    What/where are the properties proposed for heritage designation?

    The list of candidate properties is under review and may be subject to change following the consultant’s evaluation. Details of this evaluation will be presented in a draft report in the coming months. 

    City staff and the Municipal Heritage Committee have preliminarily identified a short-list of 46 properties throughout the city to be prioritized for review. Majority of the properties are commercial or mixed-use (commercial + residential) and located in historic neighbourhoods in and around Uptown Waterloo. 

    Unfortunately, the City of Waterloo does not have the capacity or resources to comprehensively review all 152 listed (non-designated) properties for heritage designation before January 1, 2025 (as mandated by Bill 23). 

    What are the criteria for evaluating the heritage value or significance of a property?

    The criteria for determining the culture heritage value or interest of a property is established by the Provincial Government through Ontario Regulation 9/06 (O. Reg. 9/06), which has now been amended through Ontario Regulation 569/22 (O. Reg 569/22) via Bill 23. 

    A minimum of two (2) criterion must be met for a property to be eligible for heritage designation. The criteria are: 

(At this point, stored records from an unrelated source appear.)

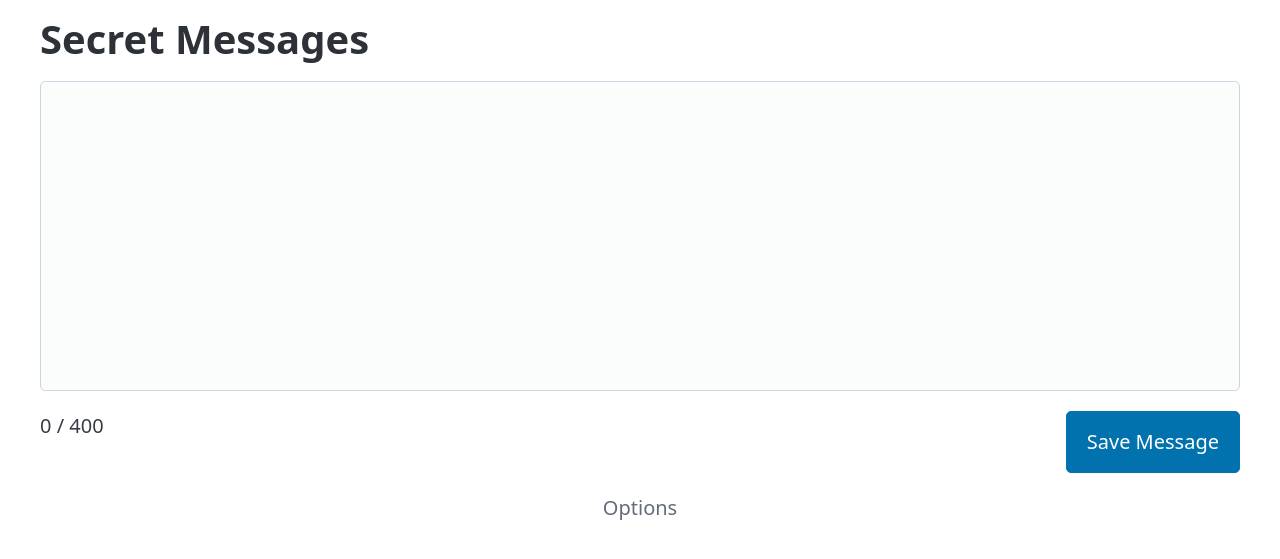
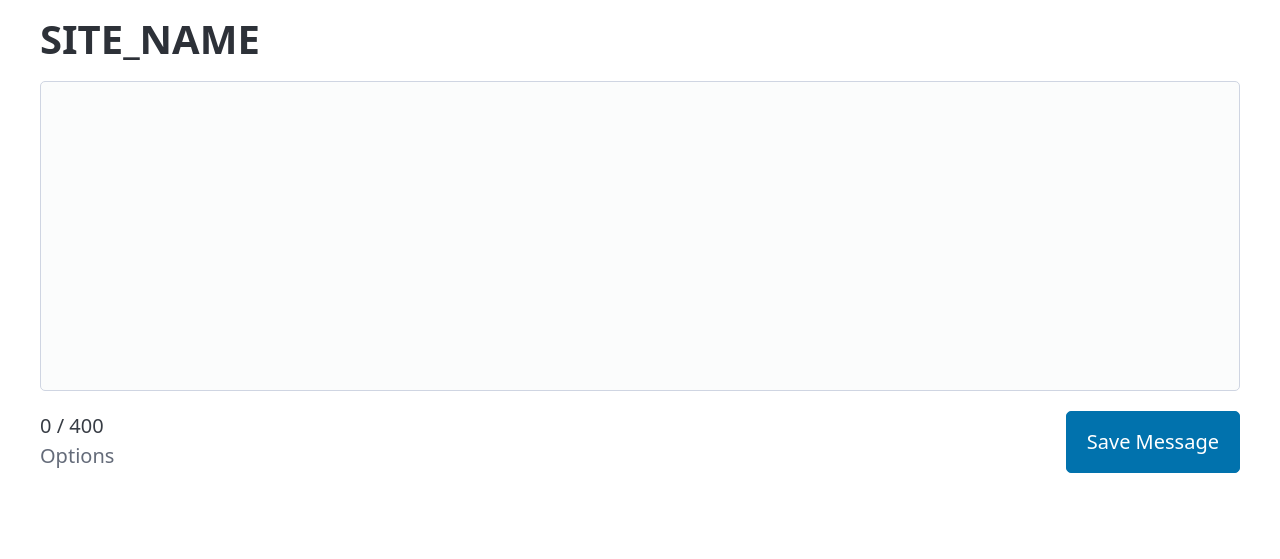
Before and after one commit to FatCatLikesBeer/php-secret-service, a PHP site: page /user/views/index.php in a window 1280 px wide. Shown: the top 559 px of the page. Run offline with PHP 8.4, Linux system fonts and the light colour scheme; data comes from the database, SQL or seed files in the repository; both versions use the stored data as it was after the commit; some libraries are stand-ins or nearby versions.

Commit message:
Moved options button, defined interaction

```diff
--- a/index.php
+++ b/index.php
@@ -3,6 +3,8 @@
 declare(strict_types=1);
 
 include_once('./router.php');
+
+const SITE_NAME = "Project Flight";
 
 // Views Go Here
 get("/", "./views/index.php");
--- a/views/index.php
+++ b/views/index.php
@@ -1,8 +1,10 @@
 <?php
 include_once(__DIR__ . "/../models/database.php");
+/* const SITE_NAME = "Project Flight"; */
 $count = $visitor_increment();
 // TODO: passkey
 // TODO: Change view on succccessful response
+// TODO: Create tests
 ?>
 <!DOCTYPE html>
 <html lang="en">
@@ -10,10 +12,14 @@
 <head>
   <meta charset="UTF-8">
   <meta name="viewport" content="width=device-width, initial-scale=1">
-  <title></title>
+  <title><?php echo SITE_NAME; ?></title>
   <link href="/css/style.css" rel="stylesheet">
   <link href="/css/color.style.css" rel="stylesheet">
   <style>
+    a {
+      text-decoration: none;
+    }
+
     #control-panel {
       display: flex;
       flex-direction: row;
@@ -40,11 +46,19 @@
       padding-bottom: 0.8rem;
     }
 
-    #sub-panel {
+    #options-panel {
       display: flex;
       flex-direction: row;
       justify-content: space-around;
+    }
+
+    #options-button {
       color: var(--pico-muted-color);
+    }
+
+    #sub-panel {
+      display: flex;
+      flex-direction: column;
     }
   </style>
 </head>
@@ -53,18 +67,21 @@
   <div class="container" id="app">
     <div>
       <div id="title-bar">
-        <h1>Secret Messages</h1>
+        <h1><?php echo SITE_NAME; ?></h1>
       </div>
       <div id="msg-panel">
         <textarea id="msg-area" maxlength="400" rows="10"></textarea>
+        <div id="options-panel" hidden="true">
+          Placeholder
+        </div>
         <div id="control-panel">
-          <span id="full-count"><span id="char-count">0</span> / 400</span>
+          <div id="sub-panel">
+            <span id="full-count"><span id="char-count">0</span> / 400</span>
+            <a id="options-button">Options</a>
+          </div>
           <button type="button" id="snd-button">
             Save Message
           </button>
-        </div>
-        <div id="sub-panel">
-          <span>Options</span>
         </div>
       </div>
     </div>
@@ -75,11 +92,16 @@
 </body>
 
 <script>
+  //******************************
+  //    Variables
+  //******************************
   const apiURL = "/api/v0/messages";
   const msgArea = document.getElementById("msg-area");
-  const button = document.getElementById("snd-button");
+  const sendButton = document.getElementById("snd-button");
+  const optButton = document.getElementById("options-button");
   const charCount = document.getElementById("char-count");
   const fullCount = document.getElementById("full-count");
+  const optPanel = document.getElementById("options-panel");
   const charCountBreakpoints = [360, 390];
   const toast = {
     container: document.getElementById("toast"),
@@ -90,7 +112,6 @@
       console.log("Closing toast");
     },
     shout: function(message = "Generic Message", success = true, timeout = 3000) {
-      this.container.removeAttribute("hidden");
       this.banner.innerText = message;
       if (!success) {
         this.emoji.innerText = "❌";
@@ -99,12 +120,26 @@
         this.emoji.innerText = "✅";
         this.container.style.borderColor = "var(--pico-color-green-500)";
       }
+      this.container.removeAttribute("hidden");
       setTimeout(() => {
         this.closeToast();
       }, timeout);
     }
   }
 
+  //******************************
+  //    Interaction Assignments
+  //******************************
+  msgArea.addEventListener("input", reactiveCharCount);
+  sendButton.addEventListener("click", sendMessage);
+  toast.emoji.addEventListener("click", () => {
+    toast.closeToast();
+  });
+  optButton.addEventListener("click", toggleOptionsPanel);
+
+  //******************************
+  //    Function Definitions
+  //******************************
   async function sendMessage() {
     const messageValue = msgArea.value;
     try {
@@ -137,13 +172,14 @@
     }
   }
 
-  msgArea.addEventListener("input", reactiveCharCount);
-
-  button.addEventListener("click", sendMessage);
-
-  toast.emoji.addEventListener("click", () => {
-    toast.closeToast();
-  });
+  function toggleOptionsPanel() {
+    const currentState = optPanel.getAttribute("hidden");
+    if ("true" === currentState) {
+      optPanel.removeAttribute("hidden");
+    } else {
+      optPanel.setAttribute("hidden", "true");
+    }
+  }
 </script>
 
 </html>
```
Also changed, not shown: models/my_base.sqlite.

    1. The property has design value or physical value because it is a rare, unique, representative or early example of a style, type, expression, material or construction method.  
    2. The property has design value or physical value because it displays a high degree of craftsmanship or artistic merit.  
    3. The property has design value or physical value because it demonstrates a high degree of technical or scientific achievement.  
    4. The property has historical value or associative value because it has direct associations with a theme, event, belief, person, activity, organization or institution that is significant to a community.   
    5. The property has historical or associative value because it yields, or has the potential to yield, information that contributes to an understanding of a community or culture.   
    6. The property has historical value or associative value because it demonstrates or reflects the work or ideas of an architect, artist, builder, designer or theorist who is significant to a community.   
    7. The property has contextual value because it is important in defining, maintaining or supporting the character of an area.   
    8. The property has contextual value because it is physically, functionally, visually or historically linked to its surroundings.  
    9. The property has contextual value because it is a landmark.

    Common misconceptions about heritage designation:

    • Designation does not legally restrict the use of a property.
    • Designation does not prohibit alterations or additions. Rather, designation ensures changes are appropriately managed through the Heritage Permit process to ensure the long-term protection of significant cultural heritage resources.
    • Although designation is registered on title, it does not restrict the sale of property.
    • Designation should not impact your insurance rates or coverage.
    • Several academic studies have shown that heritage designation does not negatively impact property values and may actually be correlated with increases in property values (see Robert Shipley, 2000; Paul Shaker, 2019; and Rebecca Correia et al., 2023).
    • Designation does not require property owners to open their property to the public.
    • Designation is not arbitrary or frivolous. Designation criteria are specific and set by the Province as noted above.

    Source: Heritage designation process. City of Hamilton. (n.d.). https://www.hamilton.ca/build-invest-grow/planning-development/heritage-properties/heritage-designation-process